PS: Well, it’s really clear when it’s done. I never know when that is going to be, but it’s really clear when it happens. 99% of the time I do the watercolor last, so when I see that the drawing is ready, it’s very quick, and then that will be it.
P: How much do you think your surroundings, either place of origin or travels, influence the content of your work?
PS: Yeah, I think a lot about my role as an artist, my personal journey of being an artist, and for me it’s to develop a kind of sensibility and to live it, even more than the actual things that I make. For my direction, I work on developing a heightened sensitivity to place and to my body in relation to architecture or landscape, pushing the psychic envelope, what I’m feeling emotionally, psychically, physically – an attempt to experience the totality of where I am at the moment. While I was at a residency in Paris over some months, I was overwhelmed by where I was. The city itself is this beautiful labyrinth. I felt my role there was just to move through it and experience fully whatever came up. That’s what I try to do wherever I am, and traveling is always an easier way to do it, I think, because when you’re somewhere unfamiliar, your senses perk up, or maybe you’re lost, and then you really are doing mapping. You have to figure out if you’ll find your way back to the hotel, and you become aware of where you’re going. Even in how you’re feeling – you could go from feeling happy to overwhelmed to free – traveling brings out those extremes.
P: Is there any kind of autobiographical element in the works?
PS: They’re completely personal. With my “Incident,” series, if you want to study the texts in a particular drawing, you can deduce that something happened. I would say that I expose myself completely in a very complicated and veiled way, so you’ll probably never figure out exactly what is there. But what I’m trying to convey is not the actual incident but an emotional connection that the viewer makes; it’s almost like leaving clues, I try to make the text function in a poetic way so that it’s evocative rather than descriptive.
P: I wanted to ask, too, about your titles – how do you decide on them, and how do they relate to the works?
PS: The titles that came about when I first started doing these things when I was thinking, you know, “What did I just make?” I had the feeling that a fabricated personality was emerging, the personality, say, of some kind of official in an institution, who’s trying to be by the book.

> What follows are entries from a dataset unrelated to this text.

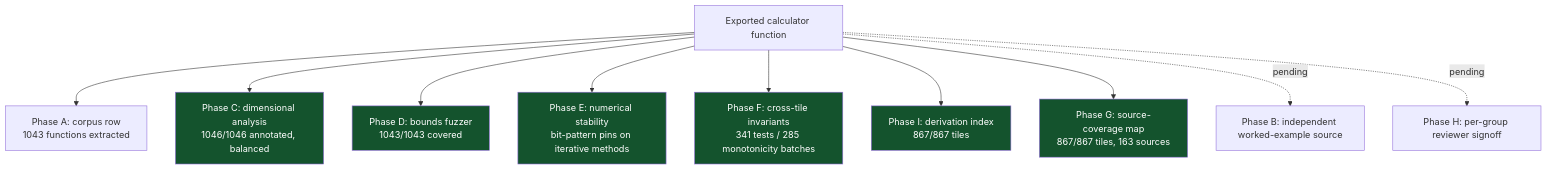
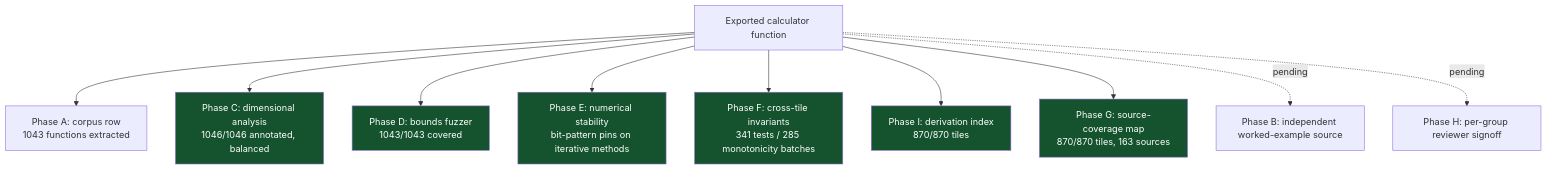
One commit to clay-good/roughlogic.com changed the sixth of 8 diagrams in README.md. Above: the diagram before and after it, drawn with Mermaid. The commit also changed other lines of this file and 20 other files, not shown here.

````diff
--- a/README.md
+++ b/README.md
@@ -519,18 +519,18 @@
 ```mermaid
 flowchart TB
     F[Exported calculator function] --> A[Phase A: corpus row\n1043 functions extracted]
     F --> C[Phase C: dimensional analysis\n1046/1046 annotated, balanced]
     F --> D[Phase D: bounds fuzzer\n1043/1043 covered]
     F --> E[Phase E: numerical stability\nbit-pattern pins on iterative methods]
     F --> Fa[Phase F: cross-tile invariants\n341 tests / 285 monotonicity batches]
-    F --> I[Phase I: derivation index\n867/867 tiles]
-    F --> G[Phase G: source-coverage map\n867/867 tiles, 163 sources]
+    F --> I[Phase I: derivation index\n870/870 tiles]
+    F --> G[Phase G: source-coverage map\n870/870 tiles, 163 sources]
     F -.pending.-> B[Phase B: independent worked-example source]
     F -.pending.-> H[Phase H: per-group reviewer signoff]
     style C fill:#14532d,color:#fff
     style D fill:#14532d,color:#fff
     style E fill:#14532d,color:#fff
     style Fa fill:#14532d,color:#fff
     style G fill:#14532d,color:#fff
     style I fill:#14532d,color:#fff
 ```
````
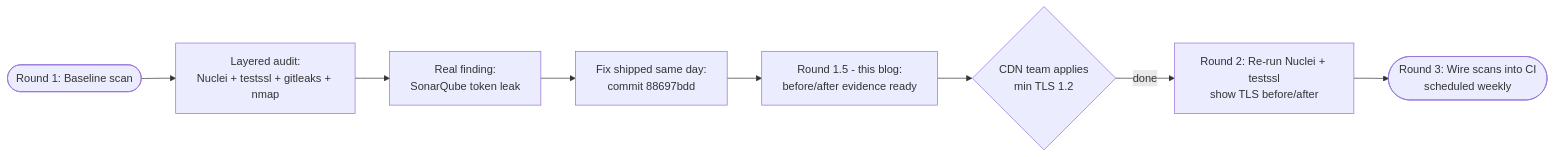
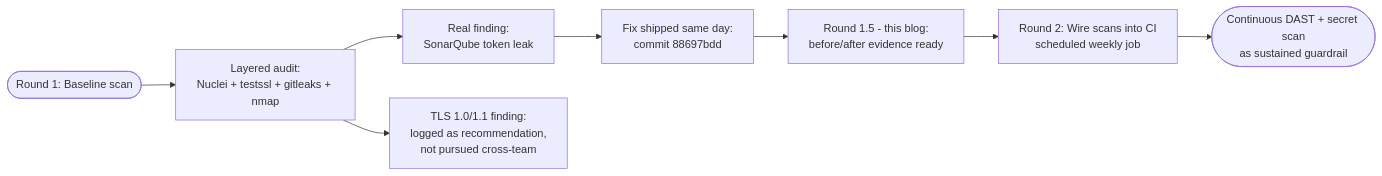
One commit to absolutepraya/blog changed the diagram in content/ppl/part-a/a6-security.md. Above: the diagram before and after it, drawn with Mermaid. The commit also changed other lines of this file, not shown here.

First line of the commit message:
ppl(a6): reframe TLS fix as 'logged not pursued' — cross-team scope concern

````diff
--- a/content/ppl/part-a/a6-security.md
+++ b/content/ppl/part-a/a6-security.md
@@ -368,10 +373,10 @@
 ```mermaid
 flowchart LR
     A([Round 1: Baseline scan]) --> B[Layered audit:<br>Nuclei + testssl + gitleaks + nmap]
     B --> C[Real finding:<br>SonarQube token leak]
     C --> D[Fix shipped same day:<br>commit 88697bdd]
     D --> E[Round 1.5 - this blog:<br>before/after evidence ready]
-    E --> F{CDN team applies<br>min TLS 1.2}
-    F -->|done| G[Round 2: Re-run Nuclei + testssl<br>show TLS before/after]
-    G --> H([Round 3: Wire scans into CI<br>scheduled weekly])
+    E --> F[Round 2: Wire scans into CI<br>scheduled weekly job]
+    F --> G([Continuous DAST + secret scan<br>as sustained guardrail])
+    B --> H[TLS 1.0/1.1 finding:<br>logged as recommendation,<br>not pursued cross-team]
 ```
````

Some of the drawings have stamps on them, for example.
P: Sort of administrative.
PS: Yes, all blinders on, do-it-by-the-rules, but at the same time totally insane. [Laughs] I had fun with that and I felt like it made the drawings funny. I’d label them as institutions – completely absurd, outlandish institutions.
P: What are you working on currently?
PS: I’m leaving soon for a residency at Kaus Australis in Rotterdam, where I’m going to work on flood maps. The Netherlands is well-known for managing its water issues. I’m interested in exploring the thoughts and feelings connected to water and flooding, for example the constant subliminal fear that exists when you live below sea level and the perpetual need to control it. Flooding in general has a lot of connotations.
P: Right, it would destabilize the map, then. If the forms are encroached upon
PS: For the subconscious, that kind of destabilization is so overwhelming. And we’re going to see more and more of it. You might say that the weather is causing an irrational state to emerge, or maybe we’re influencing the weather because we’re becoming so emotional. And then there’s the possibility of an awful desire, deep within, to witness the biggest flood ever. All these crazy feelings – we’re so connected to our environment like that.
Pierogi’s flat files contain several works by Patricia Smith, a selection of which are viewable here.